What you should do → Retype the whole of the data exactly.
::: Extracted entries :::
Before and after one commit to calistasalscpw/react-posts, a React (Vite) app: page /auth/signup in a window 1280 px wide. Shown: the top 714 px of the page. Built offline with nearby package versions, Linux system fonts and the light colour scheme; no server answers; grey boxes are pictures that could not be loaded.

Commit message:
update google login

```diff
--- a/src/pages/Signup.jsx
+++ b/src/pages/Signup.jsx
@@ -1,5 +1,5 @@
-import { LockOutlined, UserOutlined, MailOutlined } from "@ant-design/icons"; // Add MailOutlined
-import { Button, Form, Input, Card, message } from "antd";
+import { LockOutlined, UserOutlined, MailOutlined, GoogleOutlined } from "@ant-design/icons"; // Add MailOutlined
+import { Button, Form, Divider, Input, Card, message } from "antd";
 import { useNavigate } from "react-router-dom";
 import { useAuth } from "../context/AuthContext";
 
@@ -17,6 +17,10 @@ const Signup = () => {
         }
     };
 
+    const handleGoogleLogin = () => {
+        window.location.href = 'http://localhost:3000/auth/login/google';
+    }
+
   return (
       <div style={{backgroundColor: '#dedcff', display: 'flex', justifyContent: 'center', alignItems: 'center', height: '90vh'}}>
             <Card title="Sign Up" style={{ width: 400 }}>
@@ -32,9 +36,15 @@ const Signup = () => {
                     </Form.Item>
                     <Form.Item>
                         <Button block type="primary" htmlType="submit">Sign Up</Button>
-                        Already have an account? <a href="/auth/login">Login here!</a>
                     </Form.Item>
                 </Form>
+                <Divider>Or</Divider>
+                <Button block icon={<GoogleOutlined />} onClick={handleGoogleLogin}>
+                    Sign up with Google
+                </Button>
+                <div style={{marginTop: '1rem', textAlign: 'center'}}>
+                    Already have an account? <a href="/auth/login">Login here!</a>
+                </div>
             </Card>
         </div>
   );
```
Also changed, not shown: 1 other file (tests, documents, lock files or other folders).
:::
Result of this task →
Before and after one commit to calistasalscpw/react-posts, a React (Vite) app: page /auth/signup in a window 1280 px wide. Shown: the top 714 px of the page. Built offline with nearby package versions, Linux system fonts and the light colour scheme; no server answers; grey boxes are pictures that could not be loaded.

Commit message:
update google login

```diff
--- a/src/pages/Signup.jsx
+++ b/src/pages/Signup.jsx
@@ -1,5 +1,5 @@
-import { LockOutlined, UserOutlined, MailOutlined } from "@ant-design/icons"; // Add MailOutlined
-import { Button, Form, Input, Card, message } from "antd";
+import { LockOutlined, UserOutlined, MailOutlined, GoogleOutlined } from "@ant-design/icons"; // Add MailOutlined
+import { Button, Form, Divider, Input, Card, message } from "antd";
 import { useNavigate } from "react-router-dom";
 import { useAuth } from "../context/AuthContext";
 
@@ -17,6 +17,10 @@ const Signup = () => {
         }
     };
 
+    const handleGoogleLogin = () => {
+        window.location.href = 'http://localhost:3000/auth/login/google';
+    }
+
   return (
       <div style={{backgroundColor: '#dedcff', display: 'flex', justifyContent: 'center', alignItems: 'center', height: '90vh'}}>
             <Card title="Sign Up" style={{ width: 400 }}>
@@ -32,9 +36,15 @@ const Signup = () => {
                     </Form.Item>
                     <Form.Item>
                         <Button block type="primary" htmlType="submit">Sign Up</Button>
-                        Already have an account? <a href="/auth/login">Login here!</a>
                     </Form.Item>
                 </Form>
+                <Divider>Or</Divider>
+                <Button block icon={<GoogleOutlined />} onClick={handleGoogleLogin}>
+                    Sign up with Google
+                </Button>
+                <div style={{marginTop: '1rem', textAlign: 'center'}}>
+                    Already have an account? <a href="/auth/login">Login here!</a>
+                </div>
             </Card>
         </div>
   );
```
Also changed, not shown: 1 other file (tests, documents, lock files or other folders).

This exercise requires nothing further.